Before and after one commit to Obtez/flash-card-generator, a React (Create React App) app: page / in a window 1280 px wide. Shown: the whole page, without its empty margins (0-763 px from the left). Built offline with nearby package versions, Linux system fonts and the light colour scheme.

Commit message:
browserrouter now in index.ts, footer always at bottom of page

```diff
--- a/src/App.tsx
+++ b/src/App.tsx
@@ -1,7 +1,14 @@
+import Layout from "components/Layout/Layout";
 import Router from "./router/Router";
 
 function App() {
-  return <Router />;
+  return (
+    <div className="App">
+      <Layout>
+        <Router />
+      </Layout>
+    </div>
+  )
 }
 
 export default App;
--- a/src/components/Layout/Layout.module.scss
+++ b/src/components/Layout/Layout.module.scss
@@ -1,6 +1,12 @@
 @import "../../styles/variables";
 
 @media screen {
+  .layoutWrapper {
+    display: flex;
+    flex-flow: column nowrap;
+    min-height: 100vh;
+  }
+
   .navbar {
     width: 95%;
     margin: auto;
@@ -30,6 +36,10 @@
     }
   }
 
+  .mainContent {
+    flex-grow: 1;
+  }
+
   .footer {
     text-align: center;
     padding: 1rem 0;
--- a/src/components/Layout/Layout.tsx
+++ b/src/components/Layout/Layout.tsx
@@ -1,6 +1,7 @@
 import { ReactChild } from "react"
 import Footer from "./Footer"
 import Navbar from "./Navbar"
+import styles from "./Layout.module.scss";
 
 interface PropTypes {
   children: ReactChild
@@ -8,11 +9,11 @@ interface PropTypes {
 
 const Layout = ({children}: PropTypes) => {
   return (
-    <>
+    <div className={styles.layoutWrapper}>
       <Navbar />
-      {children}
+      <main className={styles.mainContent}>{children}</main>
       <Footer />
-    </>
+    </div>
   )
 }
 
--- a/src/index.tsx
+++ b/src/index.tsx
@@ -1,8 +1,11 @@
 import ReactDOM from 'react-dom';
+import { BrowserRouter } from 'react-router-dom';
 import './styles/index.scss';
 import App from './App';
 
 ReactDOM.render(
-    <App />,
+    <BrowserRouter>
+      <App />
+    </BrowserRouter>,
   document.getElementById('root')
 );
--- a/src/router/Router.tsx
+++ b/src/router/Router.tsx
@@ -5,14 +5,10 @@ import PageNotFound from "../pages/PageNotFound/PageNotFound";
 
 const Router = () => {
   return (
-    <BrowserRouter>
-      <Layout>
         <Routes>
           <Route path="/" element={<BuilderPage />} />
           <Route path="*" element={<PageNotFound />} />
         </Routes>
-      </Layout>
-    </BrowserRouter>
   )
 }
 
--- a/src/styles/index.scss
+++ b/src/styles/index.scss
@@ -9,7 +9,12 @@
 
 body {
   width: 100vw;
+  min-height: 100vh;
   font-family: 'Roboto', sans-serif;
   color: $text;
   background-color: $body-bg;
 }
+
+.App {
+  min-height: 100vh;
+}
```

| Assigned task |
Matching lines for the string "children": work out how many the records contain and write only the number.

| Task response |
4